Dr. Mary McLeod Bethune and her students.

Dr. Mary McLeod Bethune and her students.

No matter what you face in life, never stop watering your seeds. Your seed is that gift, that talent, that love that you were born with.

Often we get discouraged when our larger goals or dreams are not immediately achieved. This is one of the issues that I have with vision boards. It’s great to have a vision. However, sometimes proponents of vision boards make us place too much focus on larger dreams, (ie becoming the next Ava Duvernay or Oprah Winfrey) instead of encouraging people to focus on the smaller next steps that can be achieved on a daily basis.

It’s hard to not get discouraged when you're working a dead-end job but your dream board says, “Next World Conqueror!”

The truth is, you’re not going to be the next Ava Duvernay or Jordan Peele tomorrow. It took time for them to get where they are. The truth is, in order to achieve your larger dreams, it takes time, patience, and most of all endurance. It takes not allowing life’s hardships to stop you in your tracks or get you overly discouraged. The best thing you can do is just continue to water your seeds - even if it’s a few drops at a time.

One of the best examples of this is the life of Mary McLeod Bethune. She was the daughter of enslaved Africans. She grew up picking hundreds of pounds of cotton, yet she always dreamed of being an educator. In fact, one of her goals was to become a missionary and teach in Africa. After completing teaching school, Bethune was ready to go abroad but churches wouldn’t sponsor her.

They didn’t want to send a Black woman teacher to Africa.

This was a huge setback. But she started a school for girls anyway. It was called the Daytona Literary and Industrial Training School for Negro Girls. She launched her own fundraising campaign - without the help of Twitter, Facebook, Instagram, or GoFundMe. She even baked and sold sweet potato pies to raise funds for her school. She did all of this in the early 1900s.

Imagine a Black woman in the South starting her own school during that time period.

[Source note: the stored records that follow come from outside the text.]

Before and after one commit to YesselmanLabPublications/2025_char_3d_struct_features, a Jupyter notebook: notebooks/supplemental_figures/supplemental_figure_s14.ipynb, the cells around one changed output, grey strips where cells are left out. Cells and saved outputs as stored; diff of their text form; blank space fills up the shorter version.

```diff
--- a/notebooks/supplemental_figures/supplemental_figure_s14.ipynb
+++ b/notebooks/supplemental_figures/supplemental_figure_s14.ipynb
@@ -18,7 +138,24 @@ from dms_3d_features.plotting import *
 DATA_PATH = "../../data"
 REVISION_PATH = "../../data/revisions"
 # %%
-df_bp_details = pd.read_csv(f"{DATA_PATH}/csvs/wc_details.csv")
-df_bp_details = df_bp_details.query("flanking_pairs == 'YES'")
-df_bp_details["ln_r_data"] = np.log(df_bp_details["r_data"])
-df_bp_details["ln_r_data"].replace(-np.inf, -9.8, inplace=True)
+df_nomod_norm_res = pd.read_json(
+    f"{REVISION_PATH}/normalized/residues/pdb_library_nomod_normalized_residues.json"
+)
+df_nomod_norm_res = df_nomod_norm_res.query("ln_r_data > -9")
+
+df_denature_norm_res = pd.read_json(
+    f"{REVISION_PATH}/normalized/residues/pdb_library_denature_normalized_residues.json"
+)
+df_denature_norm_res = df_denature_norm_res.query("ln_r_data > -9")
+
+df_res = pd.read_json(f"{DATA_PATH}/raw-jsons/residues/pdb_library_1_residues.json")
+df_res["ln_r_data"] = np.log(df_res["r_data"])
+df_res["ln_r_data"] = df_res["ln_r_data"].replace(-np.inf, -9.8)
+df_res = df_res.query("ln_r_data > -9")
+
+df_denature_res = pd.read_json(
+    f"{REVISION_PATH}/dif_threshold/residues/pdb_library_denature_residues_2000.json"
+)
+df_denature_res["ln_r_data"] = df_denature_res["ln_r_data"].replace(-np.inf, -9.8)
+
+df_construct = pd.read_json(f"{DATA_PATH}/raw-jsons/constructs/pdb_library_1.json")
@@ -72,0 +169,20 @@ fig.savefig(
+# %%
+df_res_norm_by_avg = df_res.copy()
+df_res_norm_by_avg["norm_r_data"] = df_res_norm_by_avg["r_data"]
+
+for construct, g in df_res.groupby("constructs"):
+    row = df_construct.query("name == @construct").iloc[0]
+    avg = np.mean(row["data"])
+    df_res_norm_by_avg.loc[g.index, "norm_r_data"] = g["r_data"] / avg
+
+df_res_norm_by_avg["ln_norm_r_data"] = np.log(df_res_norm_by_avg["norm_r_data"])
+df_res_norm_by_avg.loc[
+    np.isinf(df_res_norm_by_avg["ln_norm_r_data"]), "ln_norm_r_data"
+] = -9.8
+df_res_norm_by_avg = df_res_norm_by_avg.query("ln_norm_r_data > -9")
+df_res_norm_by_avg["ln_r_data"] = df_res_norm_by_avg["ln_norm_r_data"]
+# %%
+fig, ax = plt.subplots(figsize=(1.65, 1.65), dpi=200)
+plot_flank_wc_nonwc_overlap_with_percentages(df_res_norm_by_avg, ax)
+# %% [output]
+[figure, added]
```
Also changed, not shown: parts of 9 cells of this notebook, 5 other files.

I’m sure at times she was discouraged but she never stopped watering her seeds. Eventually, her girls' school merged with another school. It would go on to grow and become one of the most well-known HBCUs in the country - Bethune-Cookman University. Her endurance led to a legacy that has educated generations of Black children across the U.S. and beyond. Thousands have been educated due to the sheer willpower and endurance of Dr. Bethune. And it never would have happened if she stopped watering her seed, which was her passion for education.

The West African concept of Sankofa teaches us to “look back” in order to move forward. In this case, looking back at the life work of Mary McLeod Bethune can provide a valuable life lesson on passion, endurance, and consistency.

If you have a life passion or goal, be like Dr. Bethune. Keep watering your seeds, even if it’s only a few drops at a time. Be patient and stay consistent.

  • Jessica Ann Mitchell Aiwuyor

In case you missed it, check out my FB Live about this topic!
I start talking about watering your seeds at the :50 second mark.